What is being asked. Copy all lines below containing "ecovacs".

[Record extracts Boundary: Start]

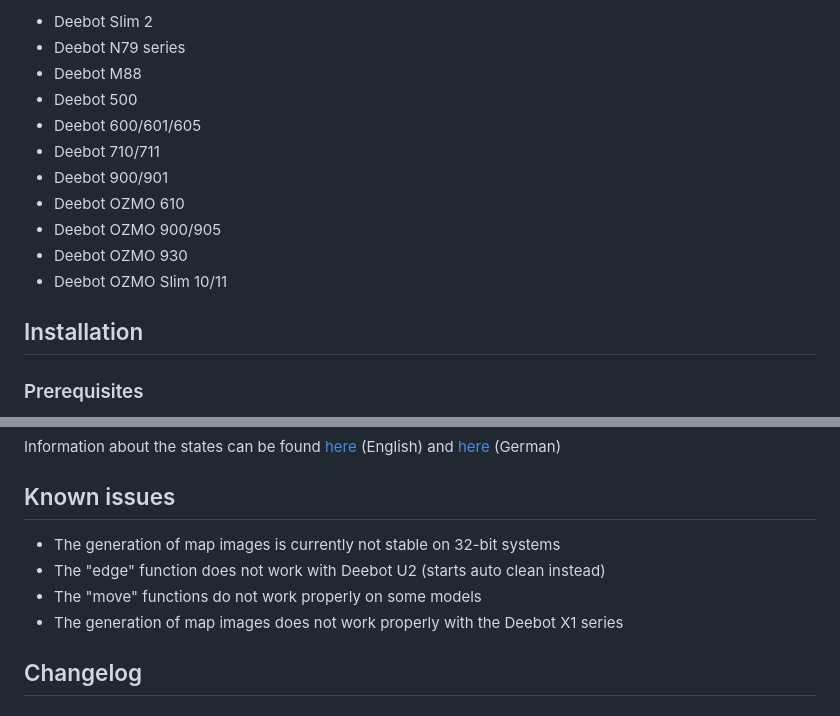
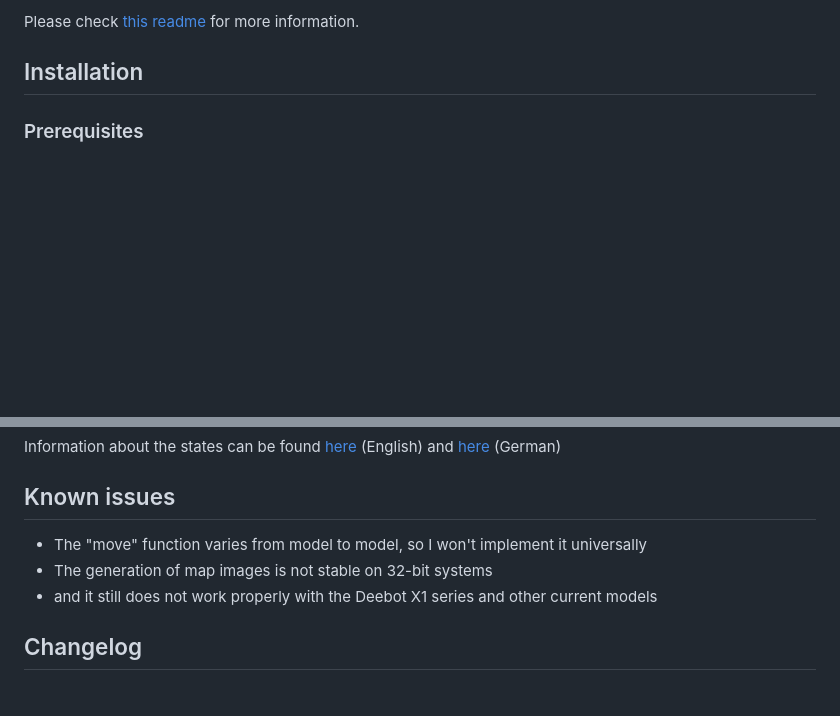
Before and after one commit to mrbungle64/ioBroker.ecovacs-deebot, a Markdown page: README.md, 2 parts joined by grey strips. Rendered like a GitHub page; blank space fills up the shorter version.

```diff
--- a/README.md
+++ b/README.md
@@ -82,15 +84,5 @@ I also don't use my Slim 2, Deebot 901 and OZMO 930 anymore.
 
-* Deebot Slim 2
-* Deebot N79 series
-* Deebot M88
-* Deebot 500
-* Deebot 600/601/605
-* Deebot 710/711
-* Deebot 900/901
-* Deebot OZMO 610
-* Deebot OZMO 900/905
-* Deebot OZMO 930
-* Deebot OZMO Slim 10/11
+Please check [this readme](https://github.com/mrbungle64/ecovacs-deebot.js#legacy-models-soon-to-be-discontinued) for more information.
 
 ## Installation
 
@@ -136,10 +128,9 @@ and [here](https://github.com/mrbungle64/ioBroker.ecovacs-deebot/wiki/Datenpunkt
 
 ## Known issues
 
-* The generation of map images is currently not stable on 32-bit systems
-* The "edge" function does not work with Deebot U2 (starts auto clean instead)
-* The "move" functions do not work properly on some models
-* The generation of map images does not work properly with the Deebot X1 series
+* The "move" function varies from model to model, so I won't implement it universally
+* The generation of map images is not stable on 32-bit systems
+* and it still does not work properly with the Deebot X1 series and other current models
 
 ## Changelog
 
```
Also changed, not shown: other parts of README.md (+28 -26 lines).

[Record extracts Boundary: End]

Answer box.
Before and after one commit to mrbungle64/ioBroker.ecovacs-deebot, a Markdown page: README.md, 2 parts joined by grey strips. Rendered like a GitHub page; blank space fills up the shorter version.
+Please check [this readme](https://github.com/mrbungle64/ecovacs-deebot.js#legacy-models-soon-to-be-discontinued) for more information.
@@ -136,10 +128,9 @@ and [here](https://github.com/mrbungle64/ioBroker.ecovacs-deebot/wiki/Datenpunkt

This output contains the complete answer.